Zola received no more than twenty-four pounds for the serial rights of the novel, and he consented at the insistence of the Editor, who pointed out to him that the periodical was read by the Empress Eugenie, to draw his pen through certain passages, which were reinstated when the story was published in volume form. I may say here that in this translation, I have adopted the views of the late M. Arsene Houssaye; and, if I have allowed the appalling description of the Paris Morgue to stand, it is, first of all, because it constitutes a very important factor in the story; and moreover, it is so graphic, so true to life, as I have seen the place myself, times out of number, that notwithstanding its horror, it really would be a loss to pass it over.
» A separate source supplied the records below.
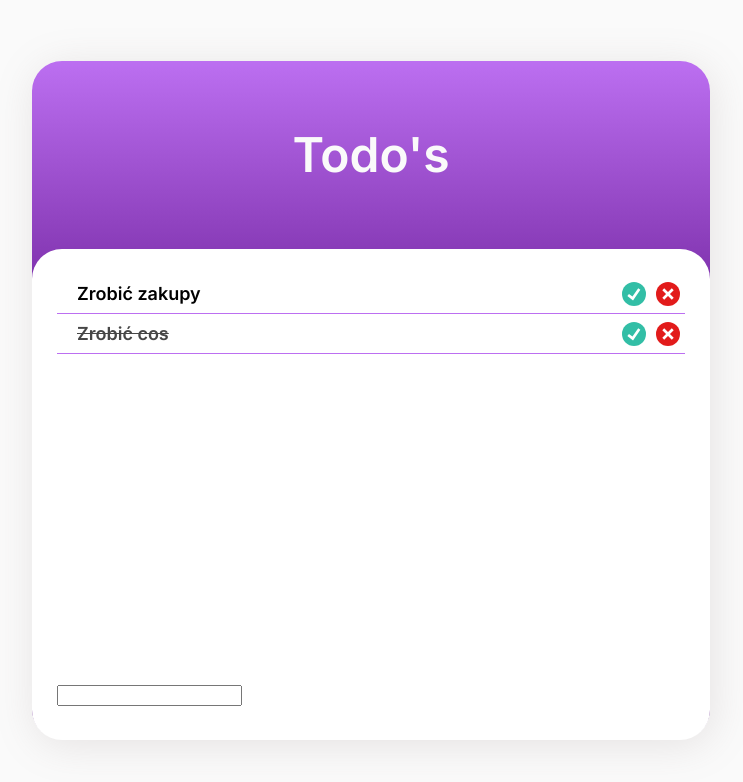
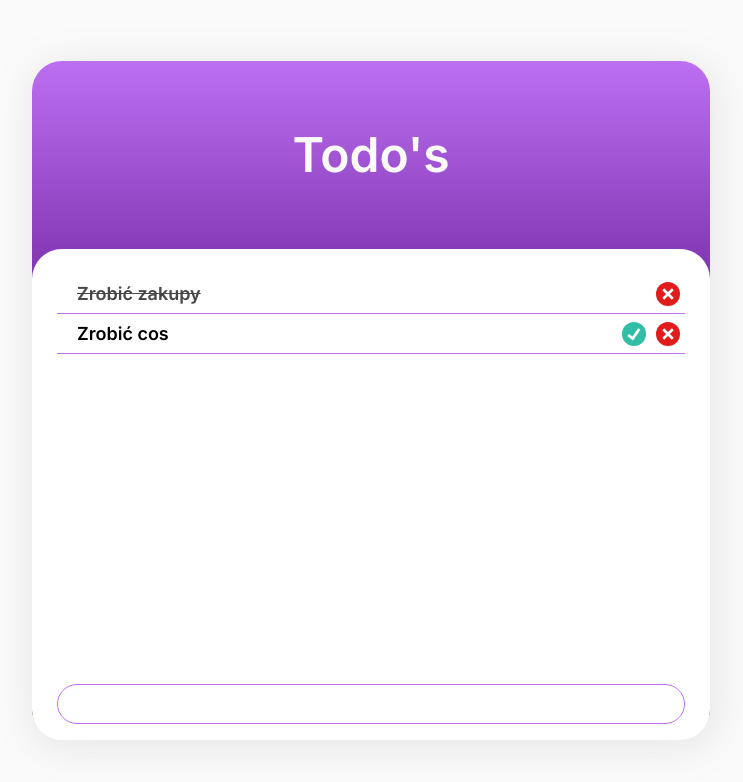
Before and after one commit to 531devv/vue-todo, a Vue app: page / in a window 1280 px wide. Shown: the top 782 px of the page, without its empty margins (269-1012 px from the left). Built offline with nearby package versions, Linux system fonts and the light colour scheme.

Commit message:
Adding styles to TodoInput Component and small feature to TodoItem Component

```diff
--- a/src/assets/css/main.css
+++ b/src/assets/css/main.css
@@ -111,6 +111,19 @@ body {
     padding-right: 5px;
 }
 
+.c-input {
+    width: 100%;
+    height: 40px;
+    font-size: 18px;
+    padding-left: 20px;
+    border: 1px solid #BC6FF1;
+    border-radius: 30px;
+}
+
+.c-input:focus {
+    outline: none;
+}
+
 .u-done {
     display: block;
     width: 24px;
--- a/src/components/TodoApp.vue
+++ b/src/components/TodoApp.vue
@@ -27,8 +27,8 @@ export default {
     return {
       newItem: '',
       items: [
-        {id: 1, title: 'Zrobić zakupy', completed: false},
-        {id: 2, title: 'Zrobić cos', completed: true}
+        {id: 1, title: 'Zrobić zakupy', completed: true},
+        {id: 2, title: 'Zrobić cos', completed: false}
       ]
     }
   },
--- a/src/components/TodoInput.vue
+++ b/src/components/TodoInput.vue
@@ -1,6 +1,7 @@
 <template>
     <div>
-        <input type="text" v-model="newItem" v-on:keyup.enter="addItem" />
+        <input class="c-input" type="text" v-model="newItem"
+        v-on:keyup.enter="addItem" />
     </div>
 </template>
 
--- a/src/components/TodoItem.vue
+++ b/src/components/TodoItem.vue
@@ -2,7 +2,7 @@
     <div class="t-todo-app__text-box" v-bind:class="{completed: item.completed}">
       <h2 class="t-todo-app__text">{{ item.title }}</h2>
       <div class="t-todo-app__icons">
-        <span class="u-done" @click="setItemDone(item.id)"></span>
+        <span v-if="!item.completed" class="u-done" @click="setItemDone(item.id)"></span>
         <span class="u-delete" @click="removeItem(item.id)"></span>
       </div>
     </div>
```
Well, "Therese Raquin" having appeared as "A Love Story" in the "Artiste," was then published as a book, in 1867, by that same Lacroix as had issued Zola's preceding efforts in novel writing. I was living in Paris at the time, and I well recall the yell of disapprobation with which the volume was received by the reviewers. Louis Ulbach, then a writer on the "Figaro," to which Zola also contributed, and who subsequently founded and edited a paper called "La Cloche," when Zola, curiously enough, became one of his critics, made a particularly virulent attack on the novel and its author. Henri de Villemessant, the Editor, authorised Zola to reply to him, with the result that a vehement discussion ensued in print between author and critic, and "Therese Raquin" promptly went into a second edition, to which Zola appended a preface.
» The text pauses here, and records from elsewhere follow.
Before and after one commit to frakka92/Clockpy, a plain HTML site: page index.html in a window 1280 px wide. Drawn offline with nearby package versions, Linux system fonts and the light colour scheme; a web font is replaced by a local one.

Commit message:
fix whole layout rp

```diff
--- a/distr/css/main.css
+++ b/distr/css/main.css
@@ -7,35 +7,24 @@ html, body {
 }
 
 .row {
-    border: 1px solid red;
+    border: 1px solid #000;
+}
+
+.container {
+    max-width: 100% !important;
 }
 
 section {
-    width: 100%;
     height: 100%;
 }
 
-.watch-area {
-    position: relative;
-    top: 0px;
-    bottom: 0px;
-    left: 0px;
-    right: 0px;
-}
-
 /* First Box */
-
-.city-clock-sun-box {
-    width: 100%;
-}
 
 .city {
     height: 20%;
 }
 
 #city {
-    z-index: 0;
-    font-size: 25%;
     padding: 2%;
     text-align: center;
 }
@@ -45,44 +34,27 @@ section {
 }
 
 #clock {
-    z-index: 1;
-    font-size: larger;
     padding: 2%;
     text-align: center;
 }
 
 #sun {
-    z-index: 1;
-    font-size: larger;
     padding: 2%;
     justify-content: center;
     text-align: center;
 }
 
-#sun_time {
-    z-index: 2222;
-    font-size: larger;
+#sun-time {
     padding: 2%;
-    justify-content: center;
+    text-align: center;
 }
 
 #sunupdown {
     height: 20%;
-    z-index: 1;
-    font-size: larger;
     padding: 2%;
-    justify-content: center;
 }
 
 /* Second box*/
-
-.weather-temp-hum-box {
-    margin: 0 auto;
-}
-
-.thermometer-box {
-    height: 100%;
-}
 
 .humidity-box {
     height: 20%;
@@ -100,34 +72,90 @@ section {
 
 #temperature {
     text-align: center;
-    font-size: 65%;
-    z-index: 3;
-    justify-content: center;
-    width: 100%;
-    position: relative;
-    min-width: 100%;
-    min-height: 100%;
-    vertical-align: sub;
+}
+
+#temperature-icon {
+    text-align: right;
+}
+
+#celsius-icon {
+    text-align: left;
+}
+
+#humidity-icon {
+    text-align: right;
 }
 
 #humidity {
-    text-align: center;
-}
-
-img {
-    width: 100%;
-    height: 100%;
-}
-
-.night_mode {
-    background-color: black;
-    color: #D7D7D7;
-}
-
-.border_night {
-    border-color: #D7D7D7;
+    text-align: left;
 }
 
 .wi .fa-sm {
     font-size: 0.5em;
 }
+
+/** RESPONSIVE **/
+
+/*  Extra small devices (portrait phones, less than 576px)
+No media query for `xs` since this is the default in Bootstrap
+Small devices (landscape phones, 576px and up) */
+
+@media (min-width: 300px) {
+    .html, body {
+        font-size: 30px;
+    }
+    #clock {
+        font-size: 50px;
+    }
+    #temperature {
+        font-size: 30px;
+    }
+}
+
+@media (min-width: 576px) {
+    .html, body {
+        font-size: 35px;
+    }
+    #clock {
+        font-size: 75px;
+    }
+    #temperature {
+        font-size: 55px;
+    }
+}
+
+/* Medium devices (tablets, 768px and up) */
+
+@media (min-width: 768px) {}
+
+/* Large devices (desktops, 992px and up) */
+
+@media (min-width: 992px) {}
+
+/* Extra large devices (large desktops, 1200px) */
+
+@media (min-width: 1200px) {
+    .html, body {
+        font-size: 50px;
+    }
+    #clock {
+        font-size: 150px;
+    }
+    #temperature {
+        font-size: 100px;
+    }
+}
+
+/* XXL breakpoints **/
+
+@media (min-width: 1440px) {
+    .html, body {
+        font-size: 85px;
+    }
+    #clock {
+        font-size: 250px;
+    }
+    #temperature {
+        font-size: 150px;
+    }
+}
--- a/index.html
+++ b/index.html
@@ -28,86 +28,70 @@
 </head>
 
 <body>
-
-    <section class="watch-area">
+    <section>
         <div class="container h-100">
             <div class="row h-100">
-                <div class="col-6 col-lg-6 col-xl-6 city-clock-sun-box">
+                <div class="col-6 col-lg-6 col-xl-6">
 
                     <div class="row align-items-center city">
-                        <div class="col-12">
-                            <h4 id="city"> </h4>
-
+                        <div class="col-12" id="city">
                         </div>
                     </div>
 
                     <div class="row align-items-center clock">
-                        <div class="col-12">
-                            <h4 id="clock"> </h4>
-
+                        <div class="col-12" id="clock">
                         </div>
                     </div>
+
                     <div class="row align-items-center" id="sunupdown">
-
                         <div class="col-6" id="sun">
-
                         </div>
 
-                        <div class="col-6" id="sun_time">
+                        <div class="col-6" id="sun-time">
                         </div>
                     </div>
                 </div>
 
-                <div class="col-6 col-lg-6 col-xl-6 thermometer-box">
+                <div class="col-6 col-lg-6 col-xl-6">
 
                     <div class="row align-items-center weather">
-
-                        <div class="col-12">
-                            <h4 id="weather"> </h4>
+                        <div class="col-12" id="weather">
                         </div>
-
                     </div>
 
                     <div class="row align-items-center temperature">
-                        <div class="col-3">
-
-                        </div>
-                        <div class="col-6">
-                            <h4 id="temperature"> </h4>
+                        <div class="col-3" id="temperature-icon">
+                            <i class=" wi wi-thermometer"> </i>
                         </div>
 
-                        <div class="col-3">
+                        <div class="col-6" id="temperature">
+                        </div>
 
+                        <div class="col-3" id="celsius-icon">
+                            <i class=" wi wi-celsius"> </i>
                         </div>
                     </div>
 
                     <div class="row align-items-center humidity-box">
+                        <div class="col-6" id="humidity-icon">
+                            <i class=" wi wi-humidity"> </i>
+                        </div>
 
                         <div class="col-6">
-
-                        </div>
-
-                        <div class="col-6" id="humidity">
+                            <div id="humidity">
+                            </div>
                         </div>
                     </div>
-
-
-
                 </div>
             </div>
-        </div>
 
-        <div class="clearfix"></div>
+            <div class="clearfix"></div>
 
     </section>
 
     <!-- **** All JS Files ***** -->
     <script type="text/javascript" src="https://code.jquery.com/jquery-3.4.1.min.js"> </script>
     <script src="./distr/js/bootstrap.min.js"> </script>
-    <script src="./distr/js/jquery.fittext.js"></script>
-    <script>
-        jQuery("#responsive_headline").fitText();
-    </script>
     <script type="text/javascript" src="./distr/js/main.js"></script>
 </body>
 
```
"At the end of the Rue Guenegaud, coming from the quays, you find the Arcade of the Pont Neuf, a sort of narrow, dark corridor running from the Rue Mazarine to the Rue de Seine. This arcade, at the most, is thirty paces long by two in breadth. It is paved with worn, loose, yellowish tiles which are never free from acrid damp. The square panes of glass forming the roof, are black with filth.
On fine days in the summer, when the streets are burning with heavy sun, whitish light falls from the dirty glazing overhead to drag miserably through the arcade. On nasty days in winter, on foggy mornings, the glass throws nothing but darkness on the sticky tiles—unclean and abominable gloom.
To the left are obscure, low, dumpy shops whence issue puffs of air as cold as if coming from a cellar. Here are dealers in toys, cardboard boxes, second-hand books. The articles displayed in their windows are covered with dust, and owing to the prevailing darkness, can only be perceived indistinctly. The shop fronts, formed of small panes of glass, streak the goods with a peculiar greenish reflex. Beyond, behind the display in the windows, the dim interiors resemble a number of lugubrious cavities animated by fantastic forms.."